But DC Comics has also, time and time again, utterly failed to showcase a strong female hero. Yes, Faora (Antje Traue) was badass in Man of Steel, and Amy Adams was a delightful Lois Lane, yet a proper female hero has been nowhere to be found. (Again: until BvS.) Perhaps the worst example of a DC film ignoring our gender was 2011’s Green Lantern. The Green Lantern Corps is spread throughout the entire galaxy, and there are some great female Lanterns in the comics, but in the live action version they just don’t exist. Neither I nor anyone else have even spotted a glimpse of a female Lantern in any part of the movie, including in a giant pan showing thousands of the Corps.

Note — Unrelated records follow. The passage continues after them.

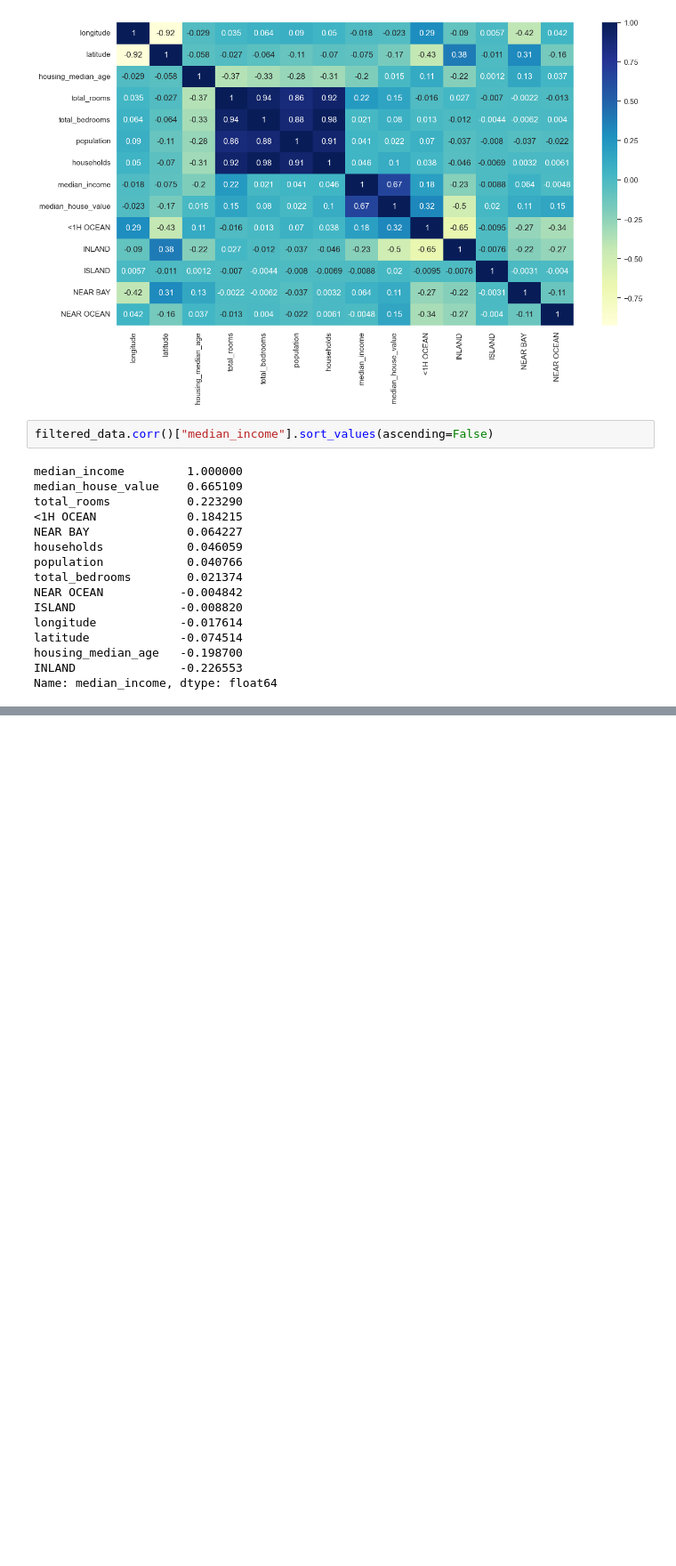
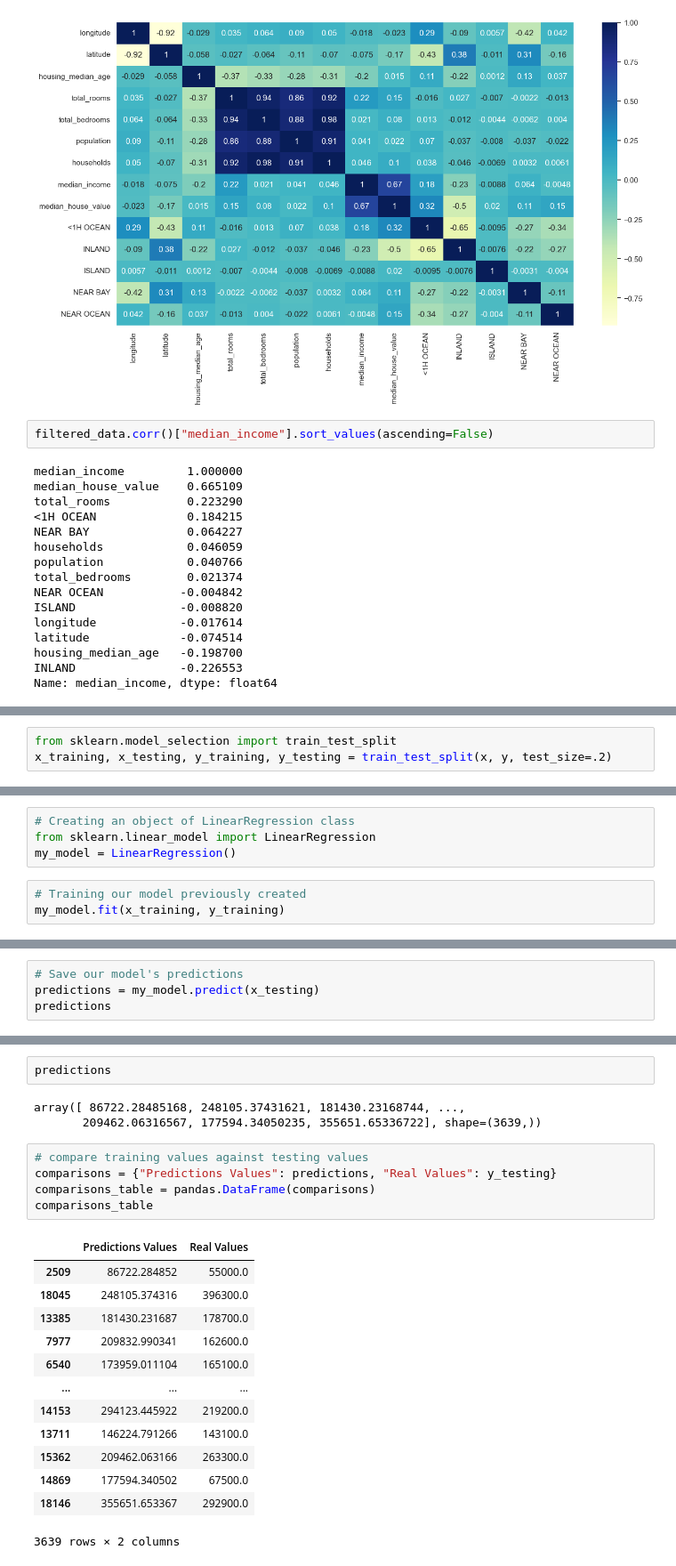
Before and after one commit to luisssSoto/IAAndMachineLearning, a Jupyter notebook: unit4/5.improveLinealRegresionModel/improved_lineal_regresion_model.ipynb, the cells around one changed output, grey strips where cells are left out. Shown at 89% size. Cells and saved outputs as stored; diff of their text form; blank space fills up the shorter version.

```diff
--- a/unit4/5.improveLinealRegresionModel/improved_lineal_regresion_model.ipynb
+++ b/unit4/5.improveLinealRegresionModel/improved_lineal_regresion_model.ipynb
@@ -318,0 +344,3 @@ Name: median_income, dtype: float64
+# %%
+from sklearn.model_selection import train_test_split
+x_training, x_testing, y_training, y_testing = train_test_split(x, y, test_size=.2)
@@ -318,0 +358,7 @@ Name: median_income, dtype: float64
+# %%
+# Creating an object of LinearRegression class
+from sklearn.linear_model import LinearRegression
+my_model = LinearRegression()
+# %%
+# Training our model previously created
+my_model.fit(x_training, y_training)
@@ -318,0 +367,4 @@ Name: median_income, dtype: float64
+# %%
+# Save our model's predictions
+predictions = my_model.predict(x_testing)
+predictions
@@ -318,0 +391,24 @@ Name: median_income, dtype: float64
+# %%
+predictions
+# %% [output]
+array([ 86722.28485168, 248105.37431621, 181430.23168744, ...,
+       209462.06316567, 177594.34050235, 355651.65336722], shape=(3639,))
+# %%
+# compare training values against testing values
+comparisons = {"Predictions Values": predictions, "Real Values": y_testing}
+comparisons_table = pandas.DataFrame(comparisons)
+comparisons_table
+# %% [output]
+|  | Predictions Values | Real Values |
+| 2509 | 86722.284852 | 55000.0 |
+| 18045 | 248105.374316 | 396300.0 |
+| 13385 | 181430.231687 | 178700.0 |
+| 7977 | 209832.990341 | 162600.0 |
+| 6540 | 173959.011104 | 165100.0 |
+| ... | ... | ... |
+| 14153 | 294123.445922 | 219200.0 |
+| 13711 | 146224.791266 | 143100.0 |
+| 15362 | 209462.063166 | 263300.0 |
+| 14869 | 177594.340502 | 67500.0 |
+| 18146 | 355651.653367 | 292900.0 |
+3639 rows × 2 columns
```
Also changed, not shown: parts of 16 cells of this notebook.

Let’s not forget the Batman films. The only females that have ever appeared as major characters have been love interests for Bruce Wayne (Nicole Kidman, Katie Holmes, Maggie Gyllenhaal) or villains (Poison Ivy, every incarnation of Catwoman), or a hopelessly misjudged attempt at Batgirl (Alicia Silverstone) in Batman and Robin. Plus, Batman and Robin is so horrible in every aspect that it being the only film to feature Batgirl is insulting.
To recap: females in comics usually come in one of four categories: the family member (Ma Kent, Aunt May), the love interest (Lois Lane, Carol Ferris, every girl Peter Parker meets), the villain (Mystique, Faora, Catwoman), or the hero. The problem with those that actually make it into a film in the hero role is that they are usually a) wearing a revealing outfit, and are defined by it; b) are still a love interest, and/or c) are nowhere near as powerful as they are in the comics, and must never be allowed to outshine their male team members, even when they both could and should. (cf. Harley Quinn in Suicide Squad.)
The saddest part, the part that has always angered me the most, is that every comic book movie that comes out without a good female hero in the lead is another slap in the face to our whole gender–but especially to young girls. The impression that movie companies are giving off is that they do not care about us, do not consider us heroic on our own merits, and that girls, especially young girls, do not deserve a female hero to look up to and to inspire them. Especially when they won’t even give what few female characters there are proper action figures. (Because apparently girls don’t like to play with dolls.)
Has all of this changed for the better? Will the success of Wonder Woman — and it will be a success; the DCEU needs this — pave the way for more women in the lead? Things are already heading in that direction, with 2018’s Ant-Man and the Wasp, 2019’s Captain Marvel, and the next X-Men movie having been announced as yet another Dark Phoenix tale. But in many ways, it is simply too little, too late. We waded through two Swamp Thing movies, three Punisher movies and Jonah freaking Hex before Wonder Woman made it to the big screen. They made Hellboy, and Spawn and Howard the Duck before the Amazing Amazon — one of comics’ most legendary superheroes — was deemed worthy of a film of her very own.
And still, she’s not wearing very much. But baby steps, right?